The Fectori tell Gabriel that they can bring his father back to life (“You'll never know the difference, Gaaaabrielll...”) if only he'd just join them. (Tell them possible consequences and ask)

Gabriel's sister discovers the body of the dead police detective in his bedroom. (Expose a dangerous secret to the wrong person)

Lacuna comforts Lilly while the former fae has a nervous breakdown. Their clumsy teenage sapphic sex allows Lilly (now Mortal) to change her Lover to Lacuna.

To my surprise (although I should know better at this point), Lilly orchestrates a big four-way sex scene between all the PCs. It triggers all their sex moves at once. I tell the two male PCs “I don't care if you never touch each other, it counts as having sex with each other.”

Lilly and Caleb come to a tenuous peace.
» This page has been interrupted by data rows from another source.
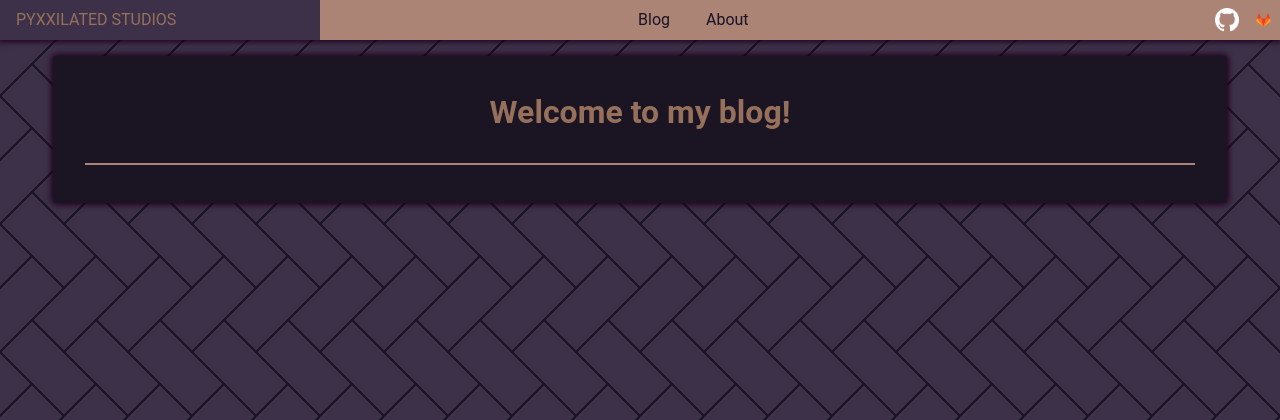
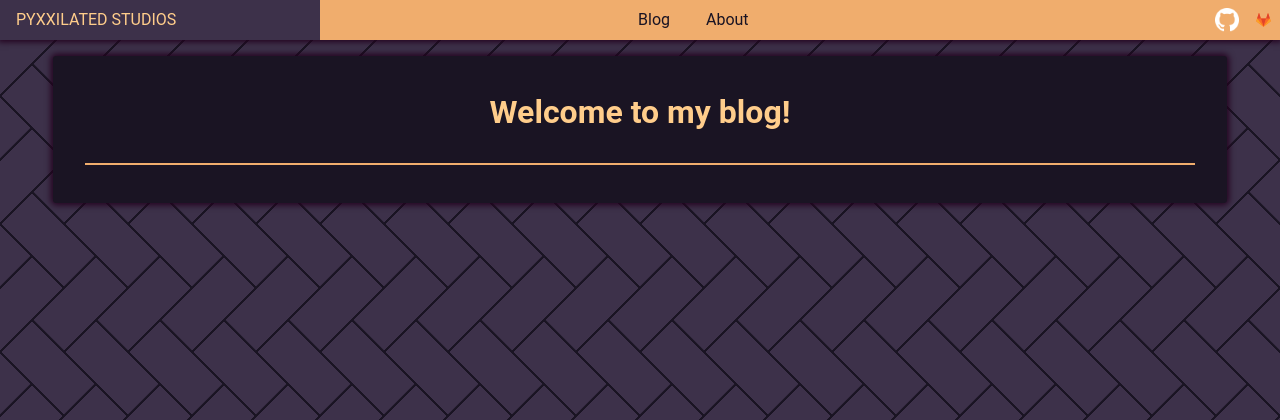
Before and after one commit to Pyxxil/website, a Django app: template personalsite/templates/blog.html in a window 1280 px wide. Shown: the top 420 px of the page. Run offline with Django 3.2, Linux system fonts and the light colour scheme; the template is opened without the code that fills it, so the values that code supplies are empty; some libraries are stand-ins or nearby versions; some web fonts are replaced.

Commit message:
Fix Contrast of Text

```diff
--- a/static/css/styles.css
+++ b/static/css/styles.css
@@ -1,6 +1,6 @@
 :root {
-  --primary: #ab8476;
-  --secondary: #96705b;
+  --primary: #f0ad6d;
+  --secondary: #ffcd8b;
   --background-colour: #1a1423;
   --secondary-background-colour: #3d314a;
   --text: var(--primary);
@@ -174,7 +174,7 @@ body {
 
 .content-wrapper {
   z-index: 2;
-  color: var(--secondary-text);
+  color: var(--text);
   background-color: var(--background-colour);
   line-height: normal;
   -moz-border-radius: 0.2em;
```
After the sex-party, Lilly, Lacuna, and Caleb form a strange three-way relationship.

Caleb spills all the beans to his father, a powerful werewolf himself. Dad has something planned that involves the nazi-era crates hidden in his study (setting up for next season by announcing future baddness)

Gabriel takes the fight to the Fectori, leading them deep into the haunted mines and brining the mountain down on top of him, trusting that his God-touched powers will seal them away, like the angel once did.

So here's what I've learned from my first season of Monsterhearts...

Things live and die by strings, something that was quite obvious by session 2.

My female players are more filthy and depraved than my male players could ever hope to be.

There's a fine balance between continuing to escalate problems for the PCs and stepping back to let things shake out, especially when there's a built in time-limit on the campaign. I have to fight my instinct to keep piling on trouble.

If and when I run a new game of Monsterhearts, I will not use the chosen. It draws away from the internal conflicts by defining an outside “bad guy.” That said, I'm glad I used it in this first-run. Buffy the Vampire Slayer was a better point-of-reference for most of my players rather than Twilight or Vampire Diaries.

When we eventually get around to Season 2, I think I'm going to skip ahead several months, perhaps all the way to the first day of the next school year. That'll give the town a chance to recover from the weird murder spree. It also gives me a chance to get my players to write “What I Did on My Summer Vacation” essays. 

Monday, March 4, 2013

Reliquary of the Lost God! [Mini-Map Monday]

Here lies a temple to a god that no one remembers. Maybe it's dedicated to a the forgotten god of the gnomes, utterly destroyed by the forces of darkness. Maybe it hold the remains of the progenitor of humanity. Maybe it's the last remnants of a dark Ur-god worshiped by an evil demihuman race lost to time. There's only one way to find out.